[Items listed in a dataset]
-------------------------

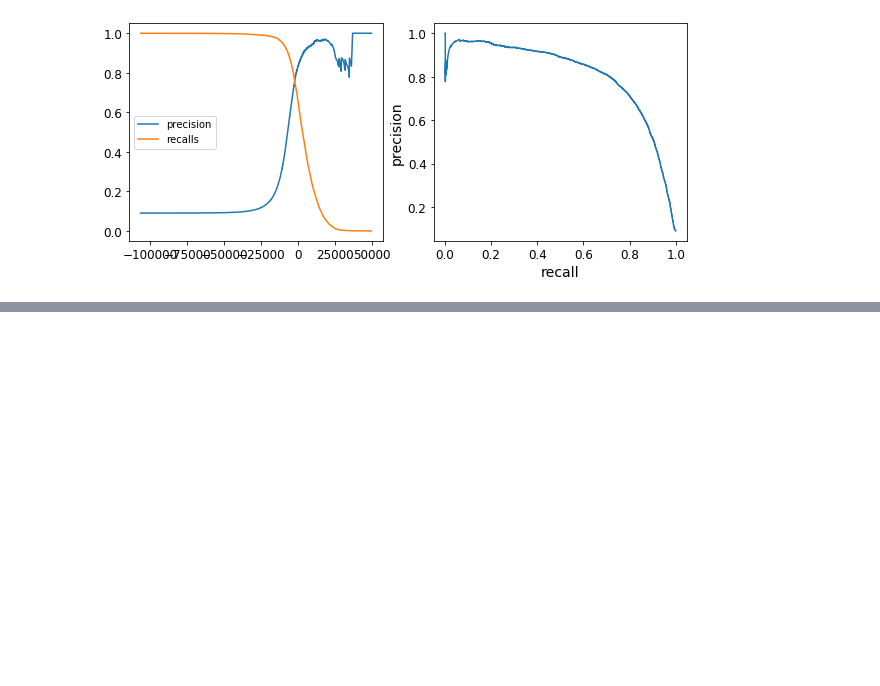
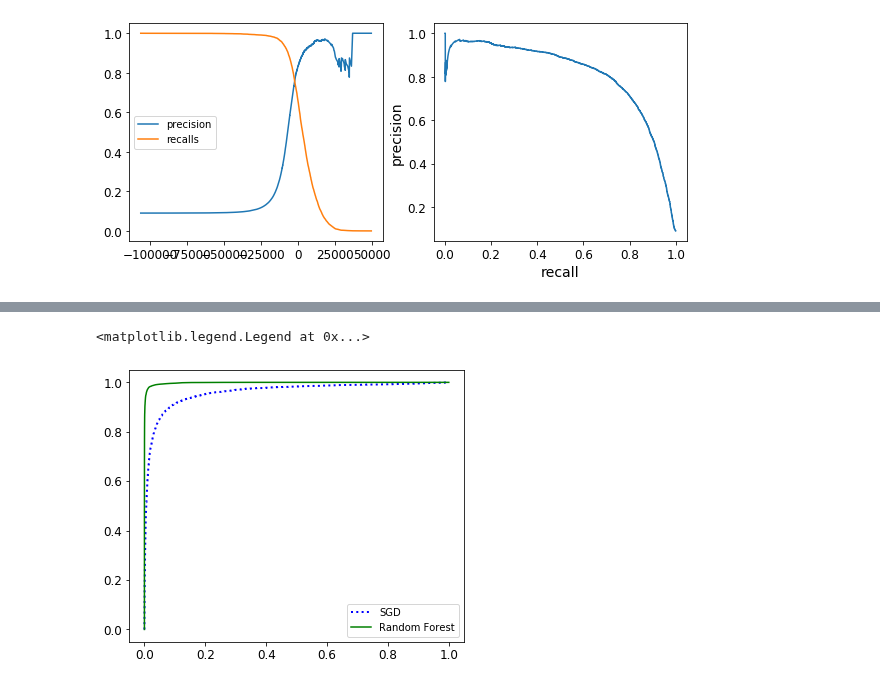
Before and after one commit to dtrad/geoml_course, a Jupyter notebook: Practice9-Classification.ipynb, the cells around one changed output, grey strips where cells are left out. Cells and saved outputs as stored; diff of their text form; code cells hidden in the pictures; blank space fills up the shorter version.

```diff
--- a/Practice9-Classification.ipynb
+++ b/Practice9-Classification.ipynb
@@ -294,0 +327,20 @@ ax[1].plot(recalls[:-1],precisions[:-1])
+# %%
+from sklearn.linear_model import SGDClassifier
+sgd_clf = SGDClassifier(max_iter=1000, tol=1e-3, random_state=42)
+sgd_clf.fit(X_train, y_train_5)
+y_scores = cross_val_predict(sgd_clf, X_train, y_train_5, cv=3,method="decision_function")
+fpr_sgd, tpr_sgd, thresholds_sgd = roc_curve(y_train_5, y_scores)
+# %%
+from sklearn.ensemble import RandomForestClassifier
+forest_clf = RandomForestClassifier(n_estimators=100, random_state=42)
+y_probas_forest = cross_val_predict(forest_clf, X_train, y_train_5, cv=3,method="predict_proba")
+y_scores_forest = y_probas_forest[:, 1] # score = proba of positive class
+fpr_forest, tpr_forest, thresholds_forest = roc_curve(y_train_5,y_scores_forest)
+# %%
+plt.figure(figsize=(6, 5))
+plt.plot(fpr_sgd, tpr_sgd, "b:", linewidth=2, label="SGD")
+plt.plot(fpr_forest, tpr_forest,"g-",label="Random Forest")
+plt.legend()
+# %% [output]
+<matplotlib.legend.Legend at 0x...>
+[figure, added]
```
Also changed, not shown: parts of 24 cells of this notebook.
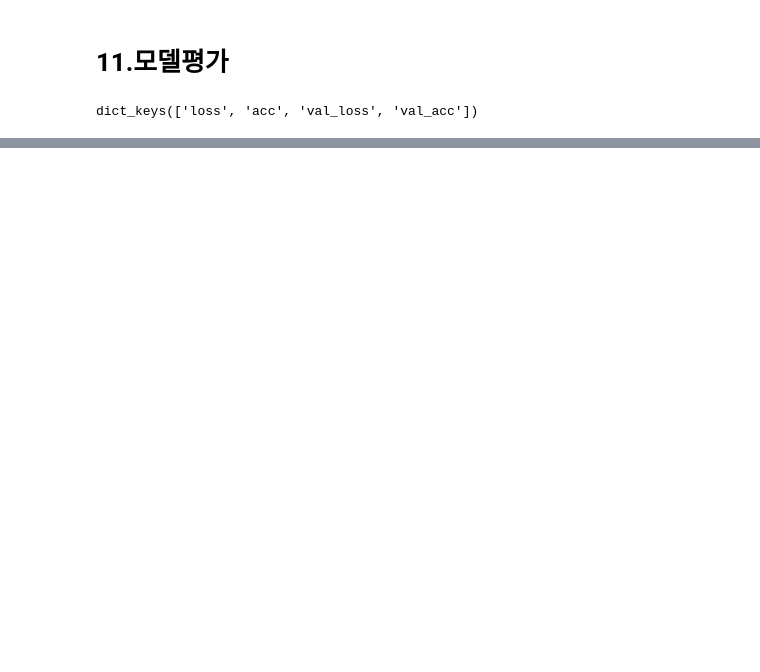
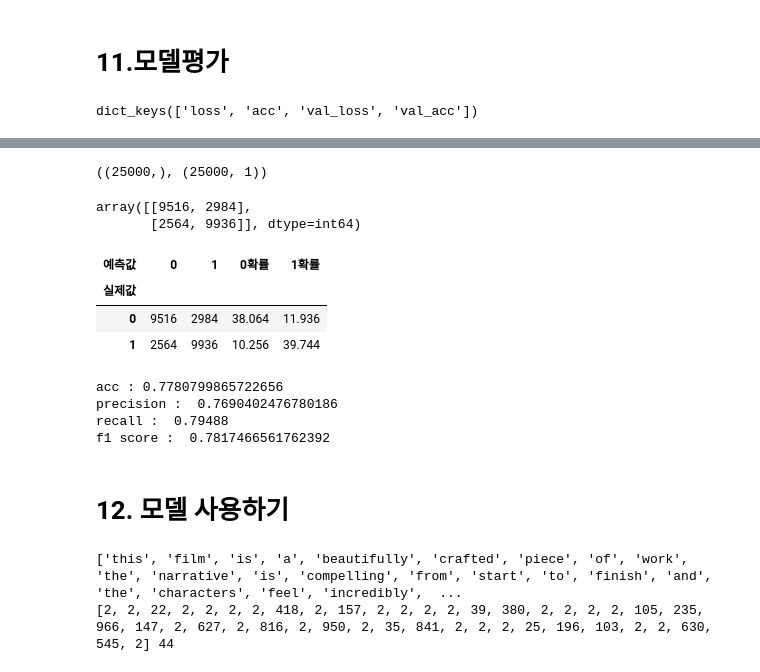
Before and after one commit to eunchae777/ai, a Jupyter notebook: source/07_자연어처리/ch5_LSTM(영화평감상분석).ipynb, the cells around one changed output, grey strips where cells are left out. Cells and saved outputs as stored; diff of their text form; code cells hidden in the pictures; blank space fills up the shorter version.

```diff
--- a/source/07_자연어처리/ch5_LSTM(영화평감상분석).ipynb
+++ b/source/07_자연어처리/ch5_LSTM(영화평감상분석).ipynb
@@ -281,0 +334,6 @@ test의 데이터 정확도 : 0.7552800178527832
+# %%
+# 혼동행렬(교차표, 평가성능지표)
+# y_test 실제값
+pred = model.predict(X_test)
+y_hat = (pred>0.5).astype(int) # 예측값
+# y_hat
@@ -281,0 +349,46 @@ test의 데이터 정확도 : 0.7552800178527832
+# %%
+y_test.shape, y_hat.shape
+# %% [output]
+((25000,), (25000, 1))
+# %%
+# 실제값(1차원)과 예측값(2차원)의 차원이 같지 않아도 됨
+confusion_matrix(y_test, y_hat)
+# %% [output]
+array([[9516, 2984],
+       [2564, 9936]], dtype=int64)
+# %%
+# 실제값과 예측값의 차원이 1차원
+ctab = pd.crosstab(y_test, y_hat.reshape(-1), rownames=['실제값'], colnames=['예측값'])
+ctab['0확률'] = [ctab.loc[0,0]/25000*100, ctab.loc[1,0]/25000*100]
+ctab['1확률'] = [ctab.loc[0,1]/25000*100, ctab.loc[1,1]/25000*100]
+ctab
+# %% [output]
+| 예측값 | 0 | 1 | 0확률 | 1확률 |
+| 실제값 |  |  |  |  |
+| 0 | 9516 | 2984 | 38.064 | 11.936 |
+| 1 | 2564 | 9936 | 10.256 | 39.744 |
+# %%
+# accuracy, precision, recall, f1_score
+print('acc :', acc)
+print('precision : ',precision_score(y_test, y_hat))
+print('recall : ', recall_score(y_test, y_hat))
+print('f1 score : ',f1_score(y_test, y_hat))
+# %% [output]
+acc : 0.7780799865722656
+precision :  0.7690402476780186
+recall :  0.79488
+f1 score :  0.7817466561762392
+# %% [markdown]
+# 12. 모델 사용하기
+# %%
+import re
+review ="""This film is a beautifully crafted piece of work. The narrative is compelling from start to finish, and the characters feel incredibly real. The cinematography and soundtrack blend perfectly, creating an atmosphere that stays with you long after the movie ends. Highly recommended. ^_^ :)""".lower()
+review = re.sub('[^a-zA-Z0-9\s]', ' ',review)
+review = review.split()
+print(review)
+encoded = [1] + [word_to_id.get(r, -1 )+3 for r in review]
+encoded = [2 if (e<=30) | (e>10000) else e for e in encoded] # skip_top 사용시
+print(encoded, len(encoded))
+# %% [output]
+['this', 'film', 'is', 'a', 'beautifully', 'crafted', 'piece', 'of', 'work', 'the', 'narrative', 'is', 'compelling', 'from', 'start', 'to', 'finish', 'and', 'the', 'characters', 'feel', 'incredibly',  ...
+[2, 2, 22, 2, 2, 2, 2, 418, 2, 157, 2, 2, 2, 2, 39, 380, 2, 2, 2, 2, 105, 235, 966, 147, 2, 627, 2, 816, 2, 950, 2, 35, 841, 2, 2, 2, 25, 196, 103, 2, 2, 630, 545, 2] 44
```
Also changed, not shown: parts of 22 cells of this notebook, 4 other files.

-------------------------

Activity: The answer must be a single number: the count of lines in the data that contain the word "review".

Solution for this task: 5